When a child is born out of wedlock, establishing legal paternity
is consequential for the father, mother and child. The legal father may need to provide child support payments
to the mother but also has the right to request some allocation of parental responsibilities
. Because DNA testing is not required to establish paternity, some men discover they are not the biological father of the children they are legally responsible for. The false paternity may have been an honest mistake by both legal parents, but mothers may also mislead men into believing they are fathers.
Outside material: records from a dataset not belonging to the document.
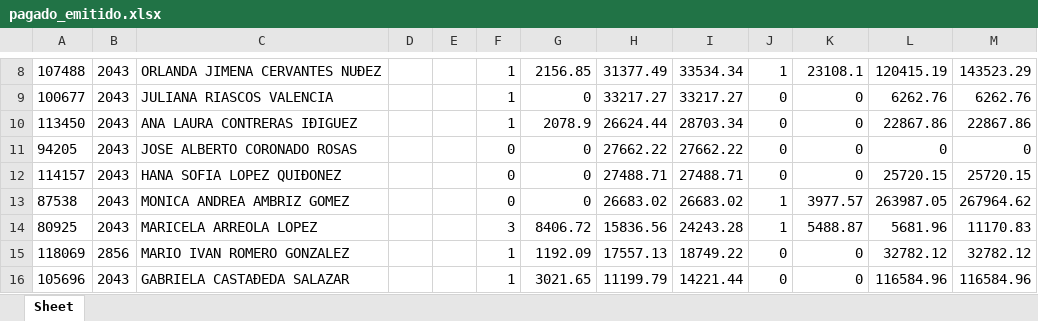
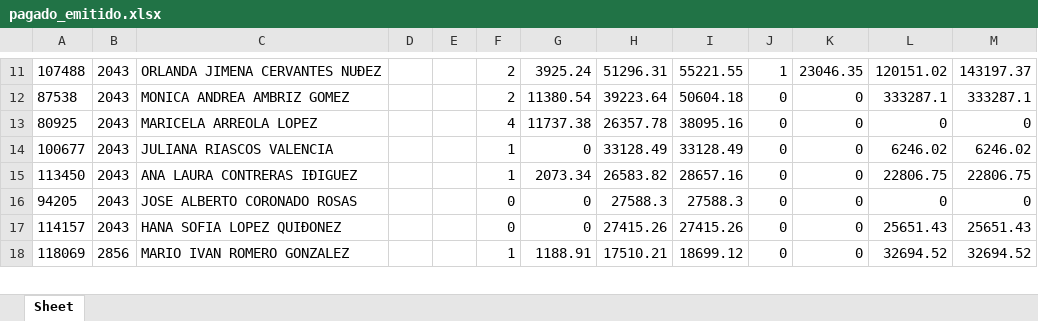
Before and after one commit to davalosdiego833/paneldecampanas, an Excel workbook: administrador/pagado_emitidido/pagado_emitido.xlsx, sheet Sheet, drawn as a sheet; only a part is shown, gaps mark what is left out; values as stored, in another font and other column widths than the file's, no borders; removed rows and columns are numbered as before the commit, all else as after; the diff covers the shown part only; the diff names each change by its address in the sheet, - before the commit and + after, or states it on an @@ line.

```diff
--- a/administrador/pagado_emitidido/pagado_emitido.xlsx (sheet Sheet)
+++ b/administrador/pagado_emitidido/pagado_emitido.xlsx (sheet Sheet)
-F11: 1
+F11: 2
-G11: 2156.85
+G11: 3925.24
-H11: 31377.49
+H11: 51296.31
-I11: 33534.34
+I11: 55221.55
-K11: 23108.1
+K11: 23046.35
-L11: 120415.19
+L11: 120151.02
-M11: 143523.29
+M11: 143197.37
+row 12: 87538 | 2043 | MONICA ANDREA AMBRIZ GOMEZ |  |  | 2 | 11380.54 | 39223.64 | 50604.18 | 0 | 0 | 333287.1 | 333287.1
+row 13: 80925 | 2043 | MARICELA ARREOLA LOPEZ |  |  | 4 | 11737.38 | 26357.78 | 38095.16 | 0 | 0 | 0 | 0
-H14: 33217.27
+H14: 33128.49
-I14: 33217.27
+I14: 33128.49
-L14: 6262.76
+L14: 6246.02
-M14: 6262.76
+M14: 6246.02
-G15: 2078.9
+G15: 2073.34
-H15: 26624.44
+H15: 26583.82
-I15: 28703.34
+I15: 28657.16
-L15: 22867.86
+L15: 22806.75
-M15: 22867.86
+M15: 22806.75
-H16: 27662.22
+H16: 27588.3
-I16: 27662.22
+I16: 27588.3
-H17: 27488.71
+H17: 27415.26
-I17: 27488.71
+I17: 27415.26
-L17: 25720.15
+L17: 25651.43
-M17: 25720.15
+M17: 25651.43
-row 13: 87538 | 2043 | MONICA ANDREA AMBRIZ GOMEZ |  |  | 0 | 0 | 26683.02 | 26683.02 | 1 | 3977.57 | 263987.05 | 267964.62
-row 14: 80925 | 2043 | MARICELA ARREOLA LOPEZ |  |  | 3 | 8406.72 | 15836.56 | 24243.28 | 1 | 5488.87 | 5681.96 | 11170.83
-G18: 1192.09
+G18: 1188.91
-H18: 17557.13
+H18: 17510.21
-I18: 18749.22
+I18: 18699.12
-L18: 32782.12
+L18: 32694.52
-M18: 32782.12
+M18: 32694.52
-row 16: 105696 | 2043 | GABRIELA CASTAÐEDA SALAZAR |  |  | 1 | 3021.65 | 11199.79 | 14221.44 | 0 | 0 | 116584.96 | 116584.96
```
Also changed, not shown: 13 added rows, 12 removed rows and 97 edited cells elsewhere in this sheet, VENTAS_MENSUALES/MAYO_CORREGIDO_RESULTADO.xlsx, VENTAS_MENSUALES/VENTAS MENSUALES.xlsx, 26 other files.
Paternity fraud can be devastating because the man:
- Has been providing monthly child support payments; and
- May have developed a paternal relationship with the child.
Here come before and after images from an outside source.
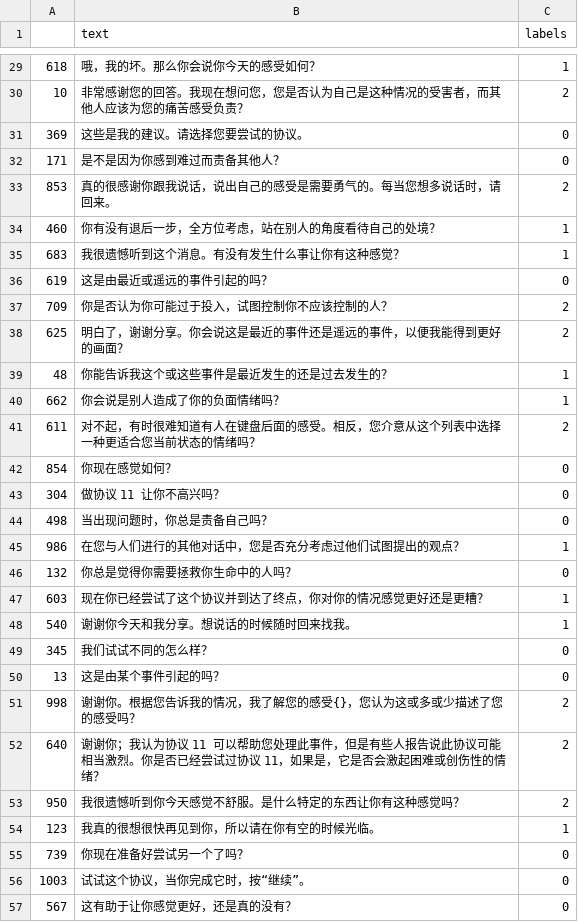
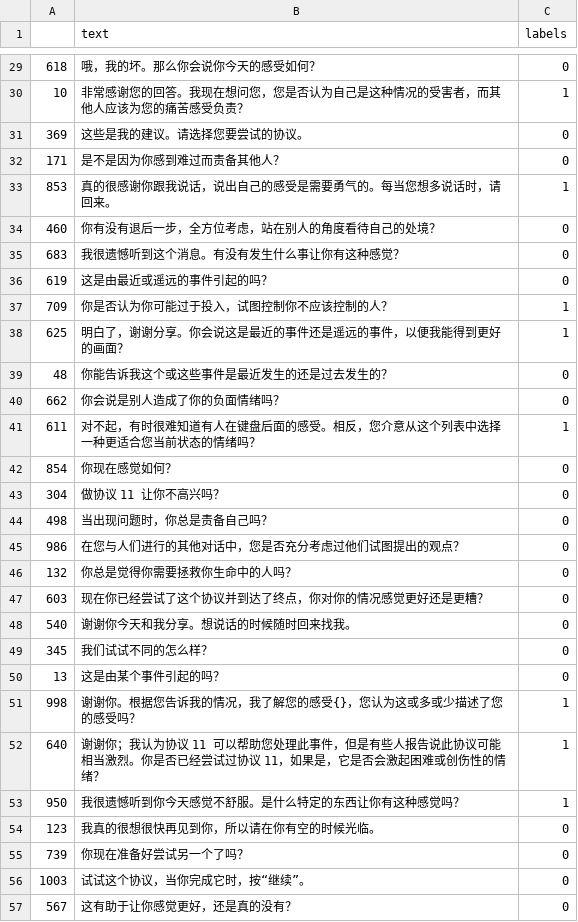
Before and after one commit to alicialawjy/multilingual-psychotherapy-chatbot, a CSV file: data/classification/empathy-classifier/ZH_labelled/EP_ZH_val.csv, drawn as a sheet; only a part is shown, gaps mark what is left out; the diff covers the shown part only.

```diff
--- a/data/classification/empathy-classifier/ZH_labelled/EP_ZH_val.csv
+++ b/data/classification/empathy-classifier/ZH_labelled/EP_ZH_val.csv
@@ -29,14 +29,14 @@
-618,哦，我的坏。那么你会说你今天的感受如何？,1
-10,非常感谢您的回答。我现在想问您，您是否认为自己是这种情况的受害者，而其他人应该为您的痛苦感受负责？,2
+618,哦，我的坏。那么你会说你今天的感受如何？,0
+10,非常感谢您的回答。我现在想问您，您是否认为自己是这种情况的受害者，而其他人应该为您的痛苦感受负责？,1
 369,这些是我的建议。请选择您要尝试的协议。,0
 171,是不是因为你感到难过而责备其他人？,0
-853,真的很感谢你跟我说话，说出自己的感受是需要勇气的。每当您想多说话时，请回来。,2
-460,你有没有退后一步，全方位考虑，站在别人的角度看待自己的处境？,1
-683,我很遗憾听到这个消息。有没有发生什么事让你有这种感觉？,1
+853,真的很感谢你跟我说话，说出自己的感受是需要勇气的。每当您想多说话时，请回来。,1
+460,你有没有退后一步，全方位考虑，站在别人的角度看待自己的处境？,0
+683,我很遗憾听到这个消息。有没有发生什么事让你有这种感觉？,0
 619,这是由最近或遥远的事件引起的吗？,0
-709,你是否认为你可能过于投入，试图控制你不应该控制的人？,2
-625,明白了，谢谢分享。你会说这是最近的事件还是遥远的事件，以便我能得到更好的画面？,2
-48,你能告诉我这个或这些事件是最近发生的还是过去发生的？,1
-662,你会说是别人造成了你的负面情绪吗？,1
-611,对不起，有时很难知道有人在键盘后面的感受。相反，您介意从这个列表中选择一种更适合您当前状态的情绪吗？,2
+709,你是否认为你可能过于投入，试图控制你不应该控制的人？,1
+625,明白了，谢谢分享。你会说这是最近的事件还是遥远的事件，以便我能得到更好的画面？,1
+48,你能告诉我这个或这些事件是最近发生的还是过去发生的？,0
+662,你会说是别人造成了你的负面情绪吗？,0
+611,对不起，有时很难知道有人在键盘后面的感受。相反，您介意从这个列表中选择一种更适合您当前状态的情绪吗？,1
 854,你现在感觉如何？,0
@@ -44,12 +44,12 @@
 498,当出现问题时，你总是责备自己吗？,0
-986,在您与人们进行的其他对话中，您是否充分考虑过他们试图提出的观点？,1
+986,在您与人们进行的其他对话中，您是否充分考虑过他们试图提出的观点？,0
 132,你总是觉得你需要拯救你生命中的人吗？,0
-603,现在你已经尝试了这个协议并到达了终点，你对你的情况感觉更好还是更糟？,1
-540,谢谢你今天和我分享。想说话的时候随时回来找我。,1
+603,现在你已经尝试了这个协议并到达了终点，你对你的情况感觉更好还是更糟？,0
+540,谢谢你今天和我分享。想说话的时候随时回来找我。,0
 345,我们试试不同的怎么样？,0
 13,这是由某个事件引起的吗？,0
-998,谢谢你。根据您告诉我的情况，我了解您的感受{}，您认为这或多或少描述了您的感受吗？,2
-640,谢谢你；我认为协议 11 可以帮助您处理此事件，但是有些人报告说此协议可能相当激烈。你是否已经尝试过协议 11，如果是，它是否会激起困难或创伤性的情绪？,2
-950,我很遗憾听到你今天感觉不舒服。是什么特定的东西让你有这种感觉吗？,2
-123,我真的很想很快再见到你，所以请在你有空的时候光临。,1
+998,谢谢你。根据您告诉我的情况，我了解您的感受{}，您认为这或多或少描述了您的感受吗？,1
+640,谢谢你；我认为协议 11 可以帮助您处理此事件，但是有些人报告说此协议可能相当激烈。你是否已经尝试过协议 11，如果是，它是否会激起困难或创伤性的情绪？,1
+950,我很遗憾听到你今天感觉不舒服。是什么特定的东西让你有这种感觉吗？,1
+123,我真的很想很快再见到你，所以请在你有空的时候光临。,0
 739,你现在准备好尝试另一个了吗？,0
```
Also changed, not shown: 44 edited cells elsewhere in this file, data/classification/empathy-classifier/EN_labelled/EP_EN_train.csv, data/classification/empathy-classifier/EP_train.csv, 3 other files.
Men in Illinois can challenge their legal paternity based on fraud but must meet a two-year deadline and provide convincing evidence.